Grosvenor Gallery proudly announces the exhibition "Souza in Hampstead," celebrating the centenary of one of India’s most important and influential modern painters of the 20th century, Francis Newton Souza (1924-2002).


Souza, a founder of the Progressive Artists’ Group, significantly shaped the soul of modern Indian art. After moving to London, he joined the post-war British art scene alongside luminaries such as Lucian Freud and Francis Bacon, continuing to influence his contemporaries in India. Rejecting labels and compartmentalization of his subjects and techniques, Souza's work remains unique and complex. Art critic John Berger once remarked on Souza's diverse inspirations, stating, “How much Souza’s pictures derive from Western art and how much from the hieratic temple traditions of his country, I cannot say… because he straddles several traditions but serves none.”
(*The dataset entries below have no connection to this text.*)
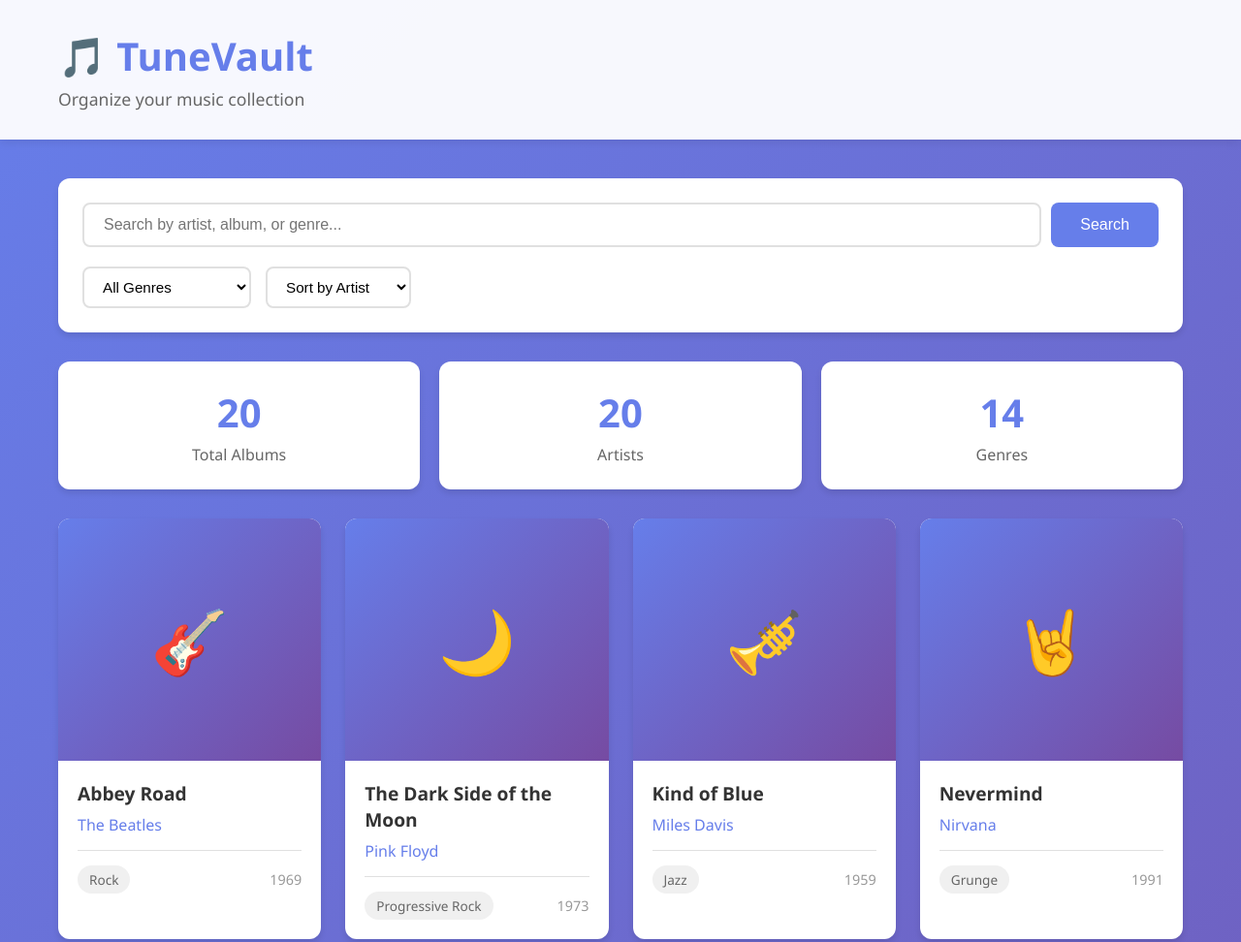
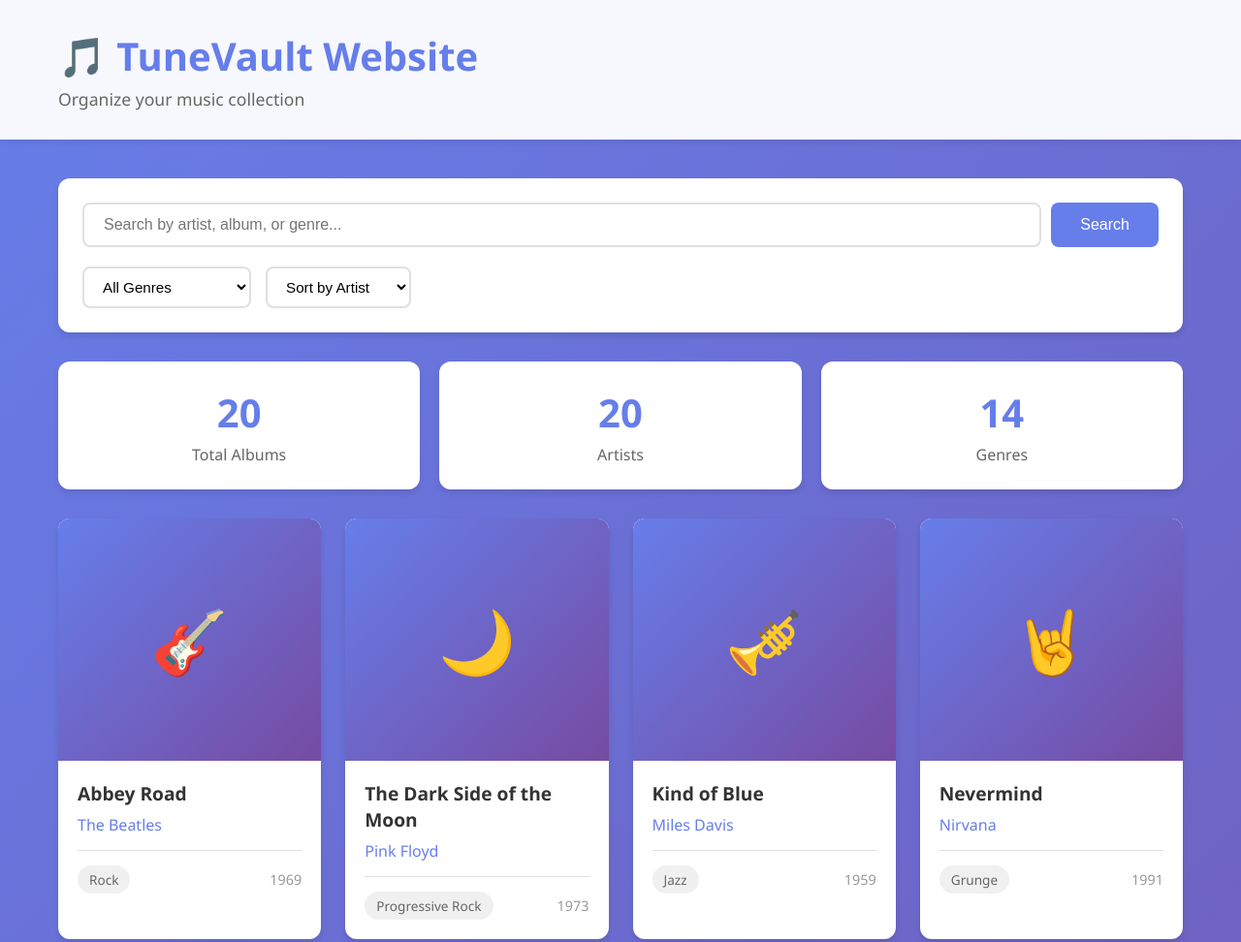
Before and after one commit to FreddieAlvarez/Assignment-8-FreddieAlvarez, a website: page index.html in a window 1280 px wide. Shown: the top 972 px of the page at 97% size. Drawn offline with Linux system fonts and the light colour scheme.

Commit message:
Test Automated Deployment

```diff
--- a/index.html
+++ b/index.html
@@ -9,7 +9,7 @@
 <body>
     <header>
         <div class="container">
-            <h1>🎵 TuneVault</h1>
+            <h1>🎵 TuneVault Website</h1>
             <p class="tagline">Organize your music collection</p>
         </div>
     </header>
```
Souza moved to London in 1949, arriving at Tilbury docks with only a few pounds and spent several years re-shaping his art for a new audience. Although he had exhibitions in Paris, his major breakthrough came in 1955 when Victor Musgrave's Gallery One began to represent him. Musgrave, a visionary dealer, showcased some of the most exciting artists of the day, and Souza quickly became his most successful artist, with several sell-out shows. After initially living in Paddington and North Kensington, Souza moved to Hampstead in the mid-1950s. By 1961, he had bought a mansion at 9 Belsize Park, where he lived and worked until 1968, when he emigrated to New York. During this period, he created significant works such as "The Crucifixion" and "The Mad Prophet of New York." Disturbed by the resumption of nuclear testing in the early 1960s, Souza expressed his protest through powerful paintings like "The Apocalypse" and "Oedipus Rex." His 1962 work, "Young Ladies of Belsize Park," a contemporary parody of Picasso’s "Demoiselles d’Avignon," is another highlight of this period.


The exhibition, in partnership with the Kiran Nadar Museum of Art, Saffronart, Grosvenor Gallery, and Harper Collins, is part of a broader centenary celebration, including shows in Goa, Mumbai, and New Delhi, alongside the release of an illustrated book featuring essays on Souza by prominent art critics.


Burgh House
New End Square
London NW3 1LT

Wednesday 19 - Friday 21: 10 am - 4 pm
Saturday 22: Closed
Sunday 23 June: 10 am - 4 pm